Blog (Page 2)

“Sermon on the Afternoon of Christmas Day” by Martin Luther

This message, preached on December 25, 1530 is among the most poignant and well-known sermons by the German reformer Martin Luther (1483-1546). The sermon focuses on the “trust” aspect of faith that leads a person to believe not only that Jesus Christ was born of a virgin, but that Christ was born for them, yes even born for you. You have heard today…

Promises Made, Promises Kept

Christmas brings joy because God keeps his promises. In her Magnificant, upon being told that she will give birth to the Messiah, Mary jubilantly proclaims, “He has helped his servant Israel, in remembrance of his mercy, as he spoke to our fathers, to Abraham and his offspring forever.”—Luke 1:54–55 The Father’s sending of his eternally begotten son to became incarnate in the…

Frankenstein: A Parable of our Times

A chlorine green muscular giant with jet black hair, yellow eyes, and nails protruding from his neck is such an ubiquitous sight at Halloween that any semblance of terror that would’ve plagued the original readers of Mary Shelly’s epic novel, Frankenstein, is lost.

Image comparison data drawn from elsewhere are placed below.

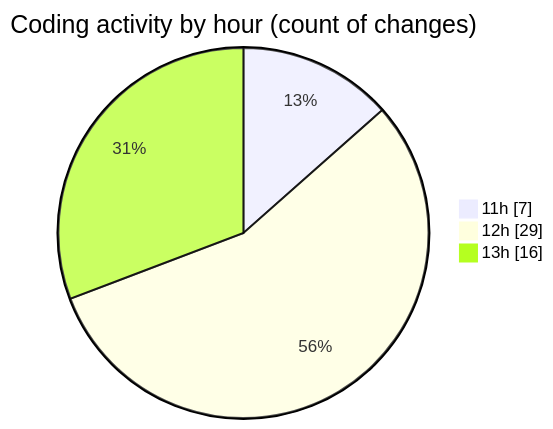
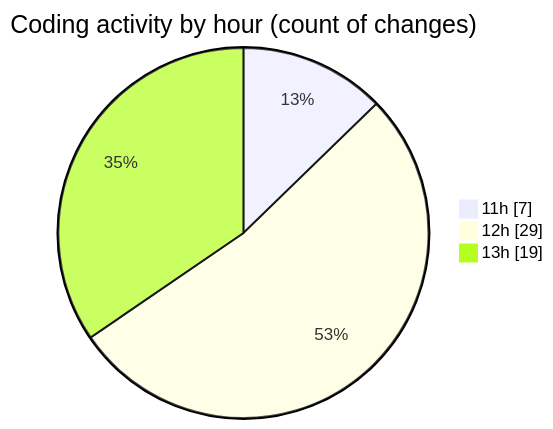
Before and after one commit to LanceThiago/code-tracking: the second of 2 diagrams in 2025-01-08/nueva_carpeta/README.md, drawn with Mermaid. The commit also changed other lines of this file and 1 other file, not shown here.

````diff
--- a/2025-01-08/nueva_carpeta/README.md
+++ b/2025-01-08/nueva_carpeta/README.md
@@ -28,7 +28,7 @@
 ```mermaid
 pie showData
 title Coding activity by hour (count of changes)
 "11h" : 7
 "12h" : 29
-"13h" : 16
+"13h" : 19
 ```
````
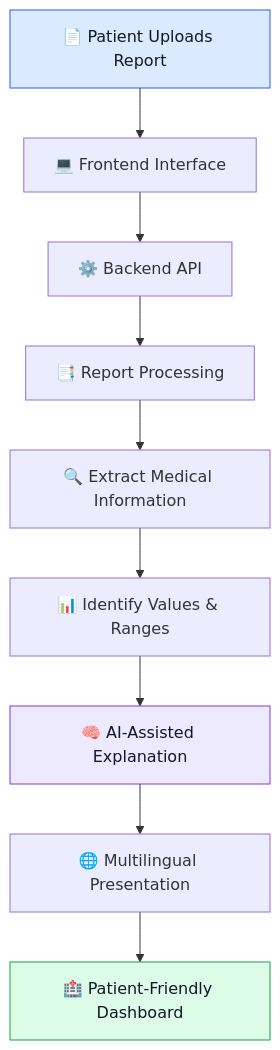
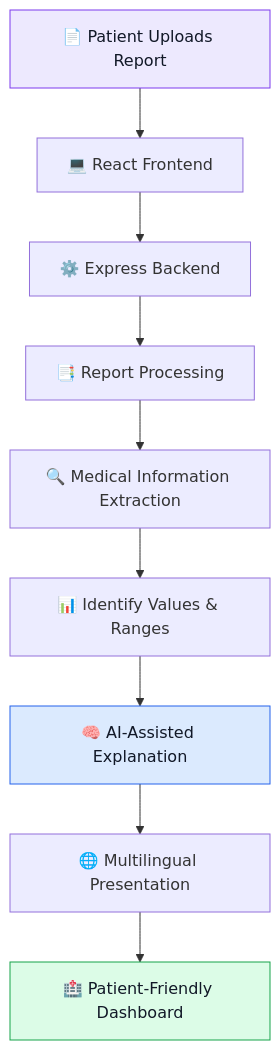
Before and after one commit to mohammadjubaid76-collab/Med_Decoder: the first of 3 diagrams in README.md, drawn with Mermaid. The commit also changed other lines of this file, not shown here.

````diff
--- a/README.md
+++ b/README.md
@@ -139,15 +144,15 @@
 ```mermaid
 flowchart TD
-    A["📄 Patient Uploads Report"] --> B["💻 Frontend Interface"]
-    B --> C["⚙️ Backend API"]
+    A["📄 Patient Uploads Report"] --> B["💻 React Frontend"]
+    B --> C["⚙️ Express Backend"]
     C --> D["📑 Report Processing"]
-    D --> E["🔍 Extract Medical Information"]
+    D --> E["🔍 Medical Information Extraction"]
     E --> F["📊 Identify Values & Ranges"]
     F --> G["🧠 AI-Assisted Explanation"]
     G --> H["🌐 Multilingual Presentation"]
     H --> I["🏥 Patient-Friendly Dashboard"]
 
-    style A fill:#DBEAFE,stroke:#2563EB,color:#111827
-    style G fill:#EDE9FE,stroke:#7C3AED,color:#111827
+    style A fill:#EDE9FE,stroke:#7C3AED,color:#111827
+    style G fill:#DBEAFE,stroke:#2563EB,color:#111827
     style I fill:#DCFCE7,stroke:#16A34A,color:#111827
 ```
````
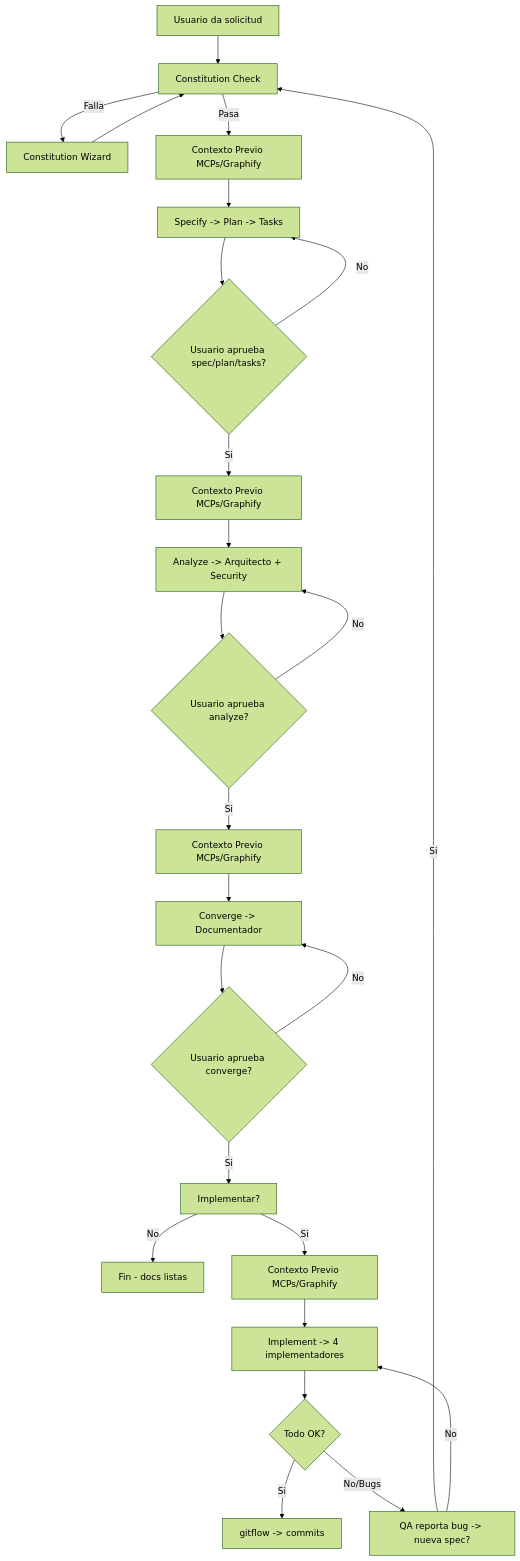
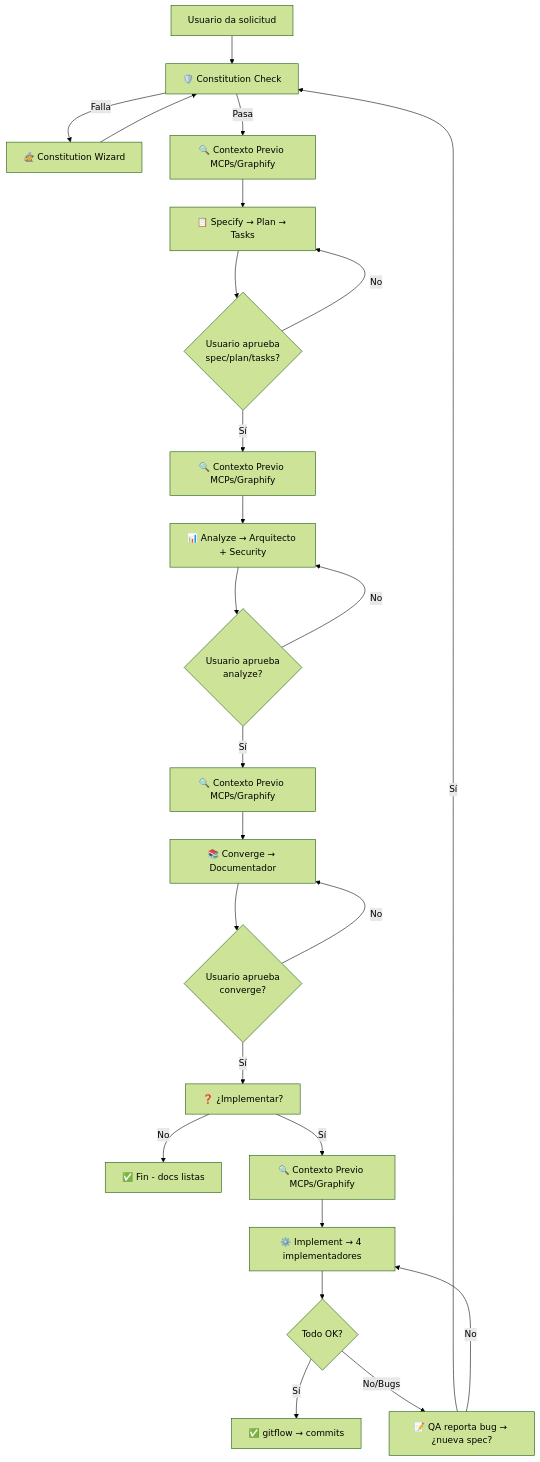
The diagram in .opencode/agents/pensador.md (BUSCADO-LA-VIDA/Agents_IA_TECH), drawn with Mermaid (forest theme) before and after one commit. The commit also changed other lines of this file and 34 other files, not shown here.

````diff
--- a/.opencode/agents/pensador.md
+++ b/.opencode/agents/pensador.md
@@ -324,27 +336,27 @@
 ```mermaid
 flowchart TD
-    A[Usuario da solicitud] --> B[Constitution Check]
-    B -->|Falla| C[Constitution Wizard]
+    A[Usuario da solicitud] --> B[🛡️ Constitution Check]
+    B -->|Falla| C[🧙 Constitution Wizard]
     C --> B
-    B -->|Pasa| D[Contexto Previo MCPs/Graphify]
-    D --> E[Specify -> Plan -> Tasks]
-    E --> F{Usuario aprueba spec/plan/tasks?}
+    B -->|Pasa| D[🔍 Contexto Previo MCPs/Graphify]
+    D --> E[📋 Specify → Plan → Tasks]
+    E --> F{Usuario aprueba<br/>spec/plan/tasks?}
     F -->|No| E
-    F -->|Si| G[Contexto Previo MCPs/Graphify]
-    G --> H[Analyze -> Arquitecto + Security]
-    H --> I{Usuario aprueba analyze?}
+    F -->|Sí| G[🔍 Contexto Previo MCPs/Graphify]
+    G --> H[📊 Analyze → Arquitecto + Security]
+    H --> I{Usuario aprueba<br/>analyze?}
     I -->|No| H
-    I -->|Si| J[Contexto Previo MCPs/Graphify]
-    J --> K[Converge -> Documentador]
-    K --> L{Usuario aprueba converge?}
+    I -->|Sí| J[🔍 Contexto Previo MCPs/Graphify]
+    J --> K[📚 Converge → Documentador]
+    K --> L{Usuario aprueba<br/>converge?}
     L -->|No| K
-    L -->|Si| M[Implementar?]
-    M -->|No| N[Fin - docs listas]
-    M -->|Si| O[Contexto Previo MCPs/Graphify]
-    O --> P[Implement -> 4 implementadores]
+    L -->|Sí| M[❓ ¿Implementar?]
+    M -->|No| N[✅ Fin - docs listas]
+    M -->|Sí| O[🔍 Contexto Previo MCPs/Graphify]
+    O --> P[⚙️ Implement → 4 implementadores]
     P --> Q{Todo OK?}
-    Q -->|Si| R[gitflow -> commits]
-    Q -->|No/Bugs| S[QA reporta bug -> nueva spec?]
-    S -->|Si| B
+    Q -->|Sí| R[✅ gitflow → commits]
+    Q -->|No/Bugs| S[📝 QA reporta bug → ¿nueva spec?]
+    S -->|Sí| B
     S -->|No| P
 ```
````
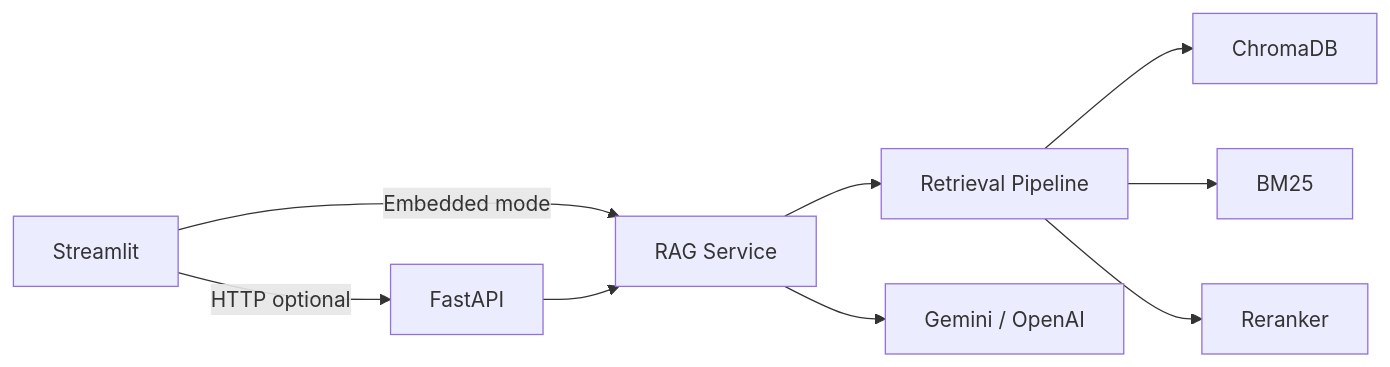
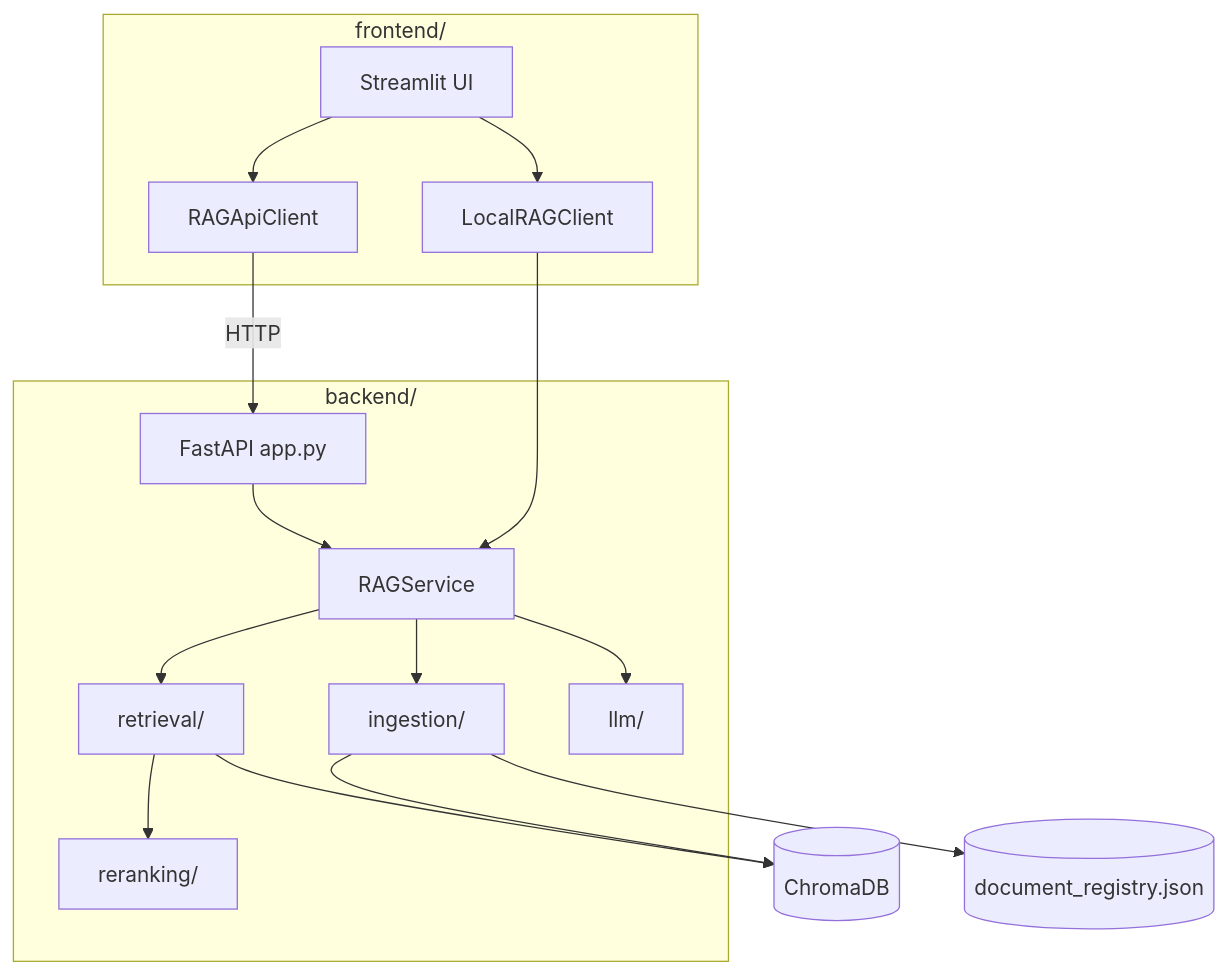
One commit to Ananthu-Vinod/Multi-Document-AI-Research-Assistant changed the diagram in README.md. Above: the diagram before and after it, drawn with Mermaid. The commit also changed other lines of this file, not shown here.

First line of the commit message:
Revise README for Multi-Document AI Research Assistant

````diff
--- a/README.md
+++ b/README.md
@@ -52,11 +45,33 @@
 ```mermaid
-flowchart LR
-    UI[Streamlit] -->|HTTP optional| API[FastAPI]
-    UI -->|Embedded mode| SVC[RAG Service]
-    API --> SVC
-    SVC --> RET[Retrieval Pipeline]
-    RET --> VEC[ChromaDB]
-    RET --> BM25[BM25]
-    RET --> RR[Reranker]
-    SVC --> LLM[Gemini / OpenAI]
+flowchart TB
+    subgraph ui [frontend/]
+        ST[Streamlit UI]
+        API_CLIENT[RAGApiClient]
+        LOCAL[LocalRAGClient]
+    end
+
+    subgraph api [backend/]
+        FAST[FastAPI app.py]
+        SVC[RAGService]
+        ING[ingestion/]
+        RET[retrieval/]
+        RR[reranking/]
+        LLM[llm/]
+    end
+
+    CHROMA[(ChromaDB)]
+    REG[(document_registry.json)]
+
+    ST --> API_CLIENT
+    ST --> LOCAL
+    API_CLIENT -->|HTTP| FAST
+    LOCAL --> SVC
+    FAST --> SVC
+    SVC --> ING
+    SVC --> RET
+    SVC --> LLM
+    ING --> CHROMA
+    ING --> REG
+    RET --> CHROMA
+    RET --> RR
 ```
````
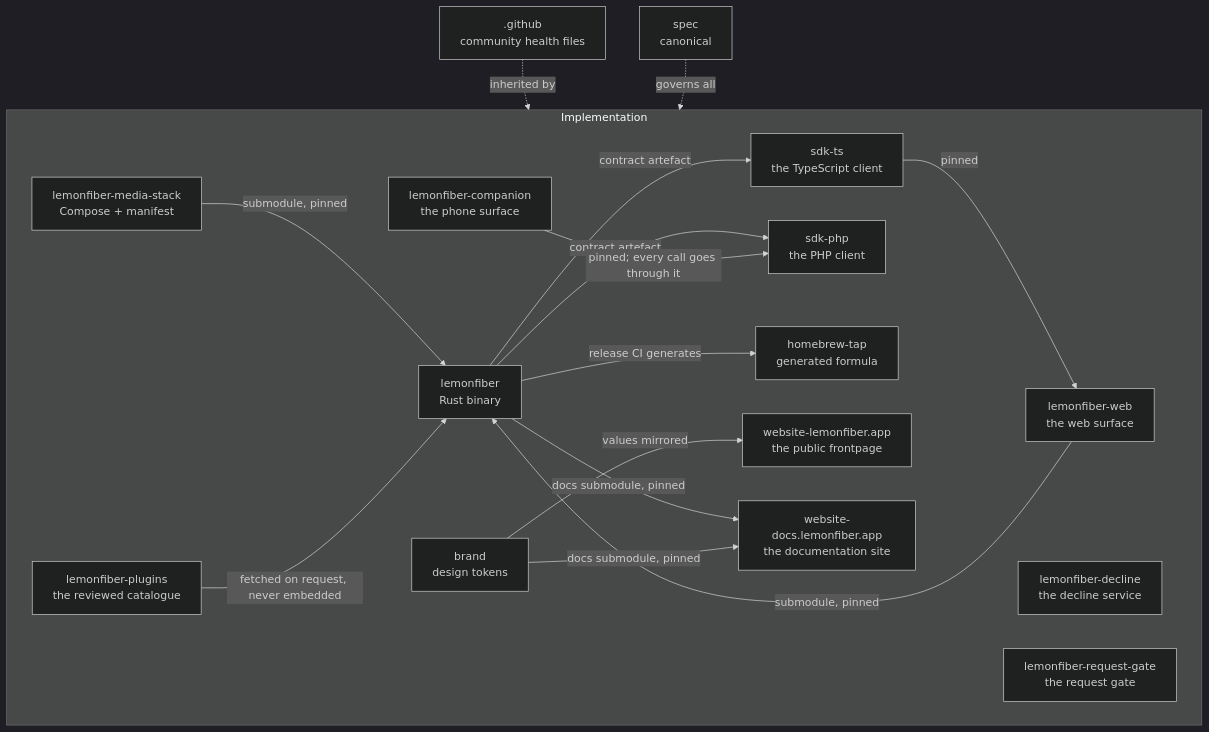
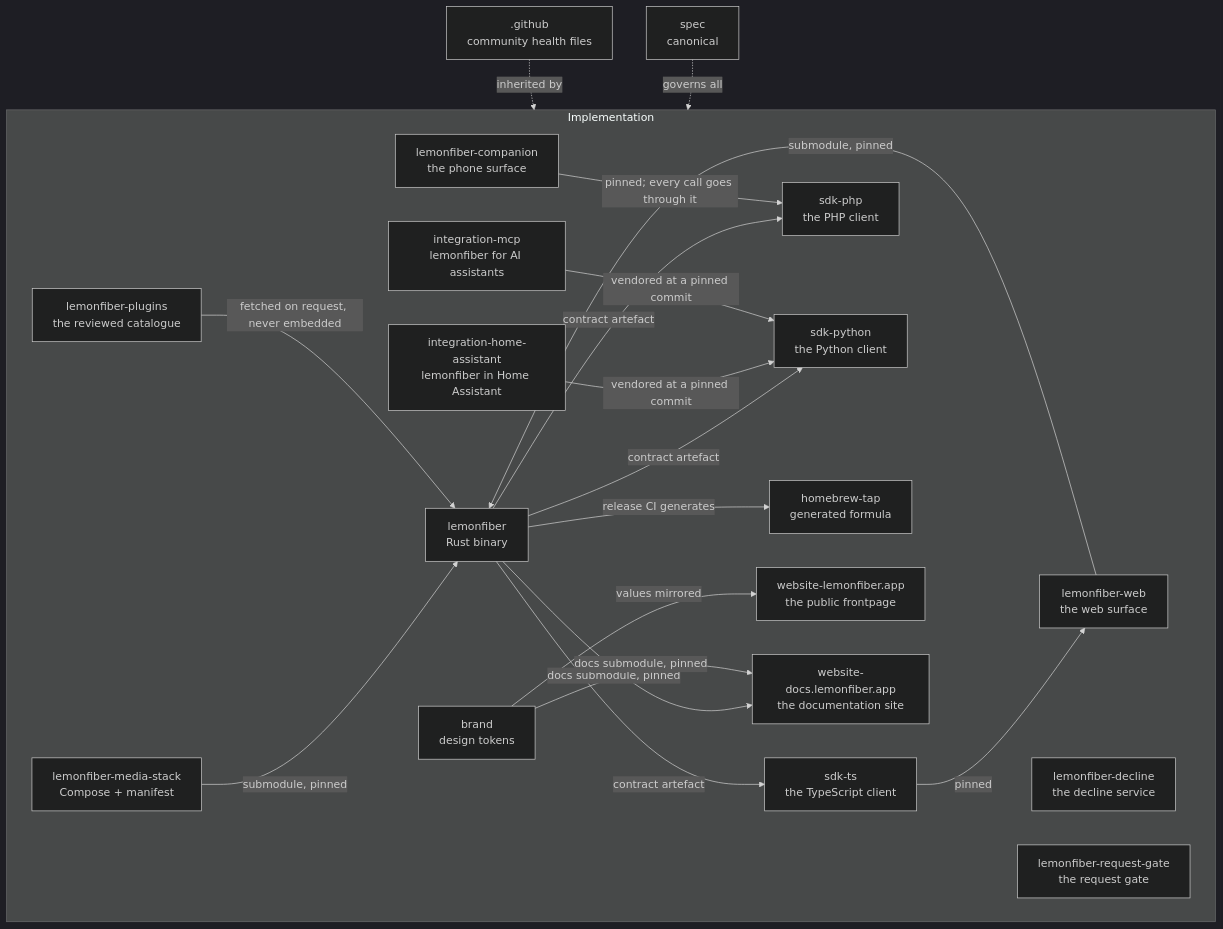
One commit to lemonfiber/spec changed the diagram in 30-repos/README.md. Above: the diagram before and after it, drawn with Mermaid (dark theme). The commit also changed other lines of this file and 19 other files, not shown here.

First line of the commit message:
feat(spec): reached from elsewhere: keys, Home Assistant, an assistant and a NAS image (#620)

````diff
--- a/30-repos/README.md
+++ b/30-repos/README.md
@@ -19,35 +19,41 @@
 ```mermaid
 flowchart TD
     spec["spec<br/>canonical"]
     gh[".github<br/>community health files"]
 
     subgraph impl[Implementation]
         lemonfiber["lemonfiber<br/>Rust binary"]
         web["lemonfiber-web<br/>the web surface"]
         companion["lemonfiber-companion<br/>the phone surface"]
         sdk["sdk-ts<br/>the TypeScript client"]
         sdkphp["sdk-php<br/>the PHP client"]
+        sdkpy["sdk-python<br/>the Python client"]
+        homeassistant["integration-home-assistant<br/>lemonfiber in Home Assistant"]
+        mcp["integration-mcp<br/>lemonfiber for AI assistants"]
         stack["lemonfiber-media-stack<br/>Compose + manifest"]
         decline["lemonfiber-decline<br/>the decline service"]
         gate["lemonfiber-request-gate<br/>the request gate"]
         plugins["lemonfiber-plugins<br/>the reviewed catalogue"]
         tap["homebrew-tap<br/>generated formula"]
         site["website-lemonfiber.app<br/>the public frontpage"]
         docs["website-docs.lemonfiber.app<br/>the documentation site"]
         brand["brand<br/>design tokens"]
     end
 
     stack -->|submodule, pinned| lemonfiber
     web -->|submodule, pinned| lemonfiber
     sdk -->|pinned| web
     lemonfiber -->|contract artefact| sdk
     lemonfiber -->|contract artefact| sdkphp
     companion -->|pinned; every call goes through it| sdkphp
+    lemonfiber -->|contract artefact| sdkpy
+    homeassistant -->|vendored at a pinned commit| sdkpy
+    mcp -->|vendored at a pinned commit| sdkpy
     plugins -->|fetched on request, never embedded| lemonfiber
     lemonfiber -->|release CI generates| tap
     brand -->|values mirrored| site
     lemonfiber -->|docs submodule, pinned| docs
     brand -->|docs submodule, pinned| docs
     gh -.->|inherited by| impl
     spec -.->|governs all| impl
 ```
````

It has been called the first piece of science fiction, a modern reiteration of the classic Greek saga, Prometheus.…

Sermonic Reflections on Sonoma’s Recent fires

You Hold My Right Hand Psalm 73:23–26 Considering the destructive wildfires that have ravaged our community for the last week, there are genuine reasons to be discouraged, even afraid. Maybe you’re asking yourself why things like this happen. Perhaps you’ve had friends who’ve lost their homes. Scores of individuals have already lost their lives, and no doubt, many are wondering, “Where is…

What if the Robots take your Job? Theological Perspectives on Artificial Intelligence

What will you do when the robots take your job? If you reflect on the last 40, and particularly 20 years, you might discover that they already have taken jobs. Whether telephone automation, ATM’s, or express checkouts at the grocery store, technology works faster, more efficiently, and quite simply, better, than humans. Companies know that machines increase profit without the complexities of…

The Art of Persuasion and a Radical Heart Change

A recent NPR article covered the increasing popularity of a flat-earth cosmology. Several prominent retired, and current professional basketball players, among those, Shaquille O’ Neal, and Kyrie Erving have been vocal advocates of the view. Though not scientists by any stretch, Shaq and Erving’s views have been increasingly persuasive to young fans. The article explains that some middle-schoolers have remained unconvinced by their…

Pascal’s Wager: Much to Gain, Much Less to Lose

“Yes, but you have to wager…” “The wager” might be the most famous proposal made by Blaise Pascal in the Pensees. As a reader, you would expect an apologetic argument from probability from a mathematician, but then again, calculated decisions involving risk and reward are part of the general human experience. From investments to weather forecasts, we make choices based on the…

The Pursuit of Happiness and the God Who Shares

In the 2006 film, The Pursuit of Happiness, struggling salesman Chris Gardner (played by Will Smith) aspires to become a broker in San Francisco. Gardner lands an unpaid internship, but personal problems lead to his being homeless for a year. Down, but not out, Gardner works diligently and ingeniously to gain clients. He eventually lands the coveted broker position at Dean Witter,…

The Hidden God Who Reveals

This post is the third of an ongoing series on the Pensees by the 17th-century Apologist Blaise Pascal. In his Pensees, Blaise Pascal pursues his apologetic task in A LETTER TO FURTHER THE SEARCH FOR GOD [Fragment 681] an essay concerned with answering the objection often asserted by skeptics of Christianity, that insufficient evidence exists to believe the faith, namely, direct, universal,…

Distraction and Diversion and Attempts to Escape Despair

This post is the second blog in a series on the Pensees by Blaise Pascal (1623-1662) It’s a fairly accurate observation that 21st century people live distracted lives. The diverse forms of media, scarcely imagined in previous generations, vie for our undivided (perhaps divided?) attention. Whether messaging via smart phone, listening to music, or watching movies, we find little space for self-reflection…